● ASSIGNMENT:
If a line in the material below has the word "return", copy it.

● STUDY MATERIAL:
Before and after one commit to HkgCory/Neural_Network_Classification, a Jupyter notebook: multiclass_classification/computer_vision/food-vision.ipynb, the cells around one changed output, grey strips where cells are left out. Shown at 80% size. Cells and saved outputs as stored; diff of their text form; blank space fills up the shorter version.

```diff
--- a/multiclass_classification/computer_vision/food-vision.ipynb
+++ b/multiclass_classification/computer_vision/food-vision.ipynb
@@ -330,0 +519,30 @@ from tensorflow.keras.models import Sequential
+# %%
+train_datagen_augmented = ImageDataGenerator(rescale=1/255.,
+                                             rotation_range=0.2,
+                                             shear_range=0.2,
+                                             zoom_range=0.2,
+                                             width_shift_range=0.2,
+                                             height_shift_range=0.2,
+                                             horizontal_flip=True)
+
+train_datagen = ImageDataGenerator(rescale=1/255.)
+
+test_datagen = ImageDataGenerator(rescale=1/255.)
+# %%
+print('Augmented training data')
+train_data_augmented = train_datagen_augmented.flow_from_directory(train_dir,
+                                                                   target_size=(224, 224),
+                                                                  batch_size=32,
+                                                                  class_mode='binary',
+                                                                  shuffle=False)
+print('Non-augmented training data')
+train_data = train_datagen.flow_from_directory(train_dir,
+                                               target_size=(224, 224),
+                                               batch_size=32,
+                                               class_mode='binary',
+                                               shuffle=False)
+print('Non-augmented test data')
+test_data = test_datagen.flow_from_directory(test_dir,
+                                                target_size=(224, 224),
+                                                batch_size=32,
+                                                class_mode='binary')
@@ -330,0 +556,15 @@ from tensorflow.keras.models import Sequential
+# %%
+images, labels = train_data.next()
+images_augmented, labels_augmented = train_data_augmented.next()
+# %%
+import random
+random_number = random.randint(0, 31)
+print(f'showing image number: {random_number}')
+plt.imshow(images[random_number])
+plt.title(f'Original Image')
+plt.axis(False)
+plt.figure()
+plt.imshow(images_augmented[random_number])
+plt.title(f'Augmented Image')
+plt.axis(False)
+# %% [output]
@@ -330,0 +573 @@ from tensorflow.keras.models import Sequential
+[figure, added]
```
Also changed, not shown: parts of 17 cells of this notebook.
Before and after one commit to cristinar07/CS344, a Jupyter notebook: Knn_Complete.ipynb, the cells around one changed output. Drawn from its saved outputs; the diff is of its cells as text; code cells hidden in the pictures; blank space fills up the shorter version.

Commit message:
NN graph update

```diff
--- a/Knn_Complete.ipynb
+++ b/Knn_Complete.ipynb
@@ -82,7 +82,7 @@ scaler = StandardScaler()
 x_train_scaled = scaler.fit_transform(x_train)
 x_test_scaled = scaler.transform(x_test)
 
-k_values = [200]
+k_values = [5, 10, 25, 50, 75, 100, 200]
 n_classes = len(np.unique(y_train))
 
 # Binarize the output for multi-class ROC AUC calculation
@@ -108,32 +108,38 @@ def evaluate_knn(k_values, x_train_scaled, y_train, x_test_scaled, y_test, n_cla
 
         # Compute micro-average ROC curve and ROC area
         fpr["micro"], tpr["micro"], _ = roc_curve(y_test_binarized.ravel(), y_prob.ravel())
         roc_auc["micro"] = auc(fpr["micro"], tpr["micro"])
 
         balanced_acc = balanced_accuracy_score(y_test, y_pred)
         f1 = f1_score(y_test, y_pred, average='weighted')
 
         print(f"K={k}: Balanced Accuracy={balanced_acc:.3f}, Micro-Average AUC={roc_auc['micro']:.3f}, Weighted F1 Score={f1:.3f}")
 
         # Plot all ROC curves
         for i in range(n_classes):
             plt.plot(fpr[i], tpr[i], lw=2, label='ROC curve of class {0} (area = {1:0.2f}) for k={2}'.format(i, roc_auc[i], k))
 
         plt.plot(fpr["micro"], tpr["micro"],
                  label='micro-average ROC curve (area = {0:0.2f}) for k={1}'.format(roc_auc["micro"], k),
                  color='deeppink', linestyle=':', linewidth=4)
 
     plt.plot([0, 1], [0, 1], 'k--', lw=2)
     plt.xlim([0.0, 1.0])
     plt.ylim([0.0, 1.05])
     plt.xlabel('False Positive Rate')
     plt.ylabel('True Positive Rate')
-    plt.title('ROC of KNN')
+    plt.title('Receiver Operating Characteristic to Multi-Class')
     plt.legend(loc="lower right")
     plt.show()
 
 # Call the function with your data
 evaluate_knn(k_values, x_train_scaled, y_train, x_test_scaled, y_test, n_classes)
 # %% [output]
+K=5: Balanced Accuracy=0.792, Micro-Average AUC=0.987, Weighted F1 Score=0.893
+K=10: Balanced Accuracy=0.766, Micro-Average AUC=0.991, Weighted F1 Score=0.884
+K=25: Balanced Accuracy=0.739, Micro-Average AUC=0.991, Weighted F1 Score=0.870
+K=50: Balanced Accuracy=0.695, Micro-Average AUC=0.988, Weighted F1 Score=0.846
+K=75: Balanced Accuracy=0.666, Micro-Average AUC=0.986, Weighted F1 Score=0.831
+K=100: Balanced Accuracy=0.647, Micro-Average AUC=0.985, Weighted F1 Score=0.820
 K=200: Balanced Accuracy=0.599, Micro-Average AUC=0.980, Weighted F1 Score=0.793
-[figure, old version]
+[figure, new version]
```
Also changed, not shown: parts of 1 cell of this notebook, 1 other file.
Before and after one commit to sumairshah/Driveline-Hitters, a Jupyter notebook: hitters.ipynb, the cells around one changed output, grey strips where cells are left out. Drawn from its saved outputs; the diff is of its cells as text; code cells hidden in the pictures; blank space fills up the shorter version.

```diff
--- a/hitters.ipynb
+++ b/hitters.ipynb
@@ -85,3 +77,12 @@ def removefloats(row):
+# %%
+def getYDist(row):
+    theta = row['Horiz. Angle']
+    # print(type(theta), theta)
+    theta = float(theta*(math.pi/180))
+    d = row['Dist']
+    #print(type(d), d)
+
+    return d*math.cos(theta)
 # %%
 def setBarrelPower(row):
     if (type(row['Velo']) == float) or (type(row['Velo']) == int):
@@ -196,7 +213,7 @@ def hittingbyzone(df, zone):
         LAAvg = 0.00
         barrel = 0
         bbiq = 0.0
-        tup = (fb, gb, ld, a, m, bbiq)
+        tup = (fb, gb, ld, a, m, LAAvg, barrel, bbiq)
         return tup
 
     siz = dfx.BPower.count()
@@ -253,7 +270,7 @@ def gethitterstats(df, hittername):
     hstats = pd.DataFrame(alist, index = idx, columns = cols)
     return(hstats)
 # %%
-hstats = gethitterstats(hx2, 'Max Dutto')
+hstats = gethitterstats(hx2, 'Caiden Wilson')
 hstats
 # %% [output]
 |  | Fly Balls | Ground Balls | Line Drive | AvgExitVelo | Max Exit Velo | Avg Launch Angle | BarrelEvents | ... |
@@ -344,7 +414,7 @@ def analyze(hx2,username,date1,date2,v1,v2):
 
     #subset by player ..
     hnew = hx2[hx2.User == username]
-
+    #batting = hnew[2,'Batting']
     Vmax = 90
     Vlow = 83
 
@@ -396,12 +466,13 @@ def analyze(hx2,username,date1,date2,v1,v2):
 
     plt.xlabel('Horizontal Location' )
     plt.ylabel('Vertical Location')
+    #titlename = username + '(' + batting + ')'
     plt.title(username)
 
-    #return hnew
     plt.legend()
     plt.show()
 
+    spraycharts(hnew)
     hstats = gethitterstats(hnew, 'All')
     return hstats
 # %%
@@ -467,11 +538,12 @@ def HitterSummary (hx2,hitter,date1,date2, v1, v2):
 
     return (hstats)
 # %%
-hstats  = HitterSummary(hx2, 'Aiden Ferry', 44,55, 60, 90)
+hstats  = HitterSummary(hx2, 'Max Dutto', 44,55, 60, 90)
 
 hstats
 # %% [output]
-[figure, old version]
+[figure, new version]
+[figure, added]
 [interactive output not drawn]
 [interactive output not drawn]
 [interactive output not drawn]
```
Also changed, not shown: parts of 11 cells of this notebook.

● RESULT OF THE TASK:
+    return d*math.cos(theta)
         return tup
     return(hstats)
-    #return hnew
     return hstats
     return (hstats)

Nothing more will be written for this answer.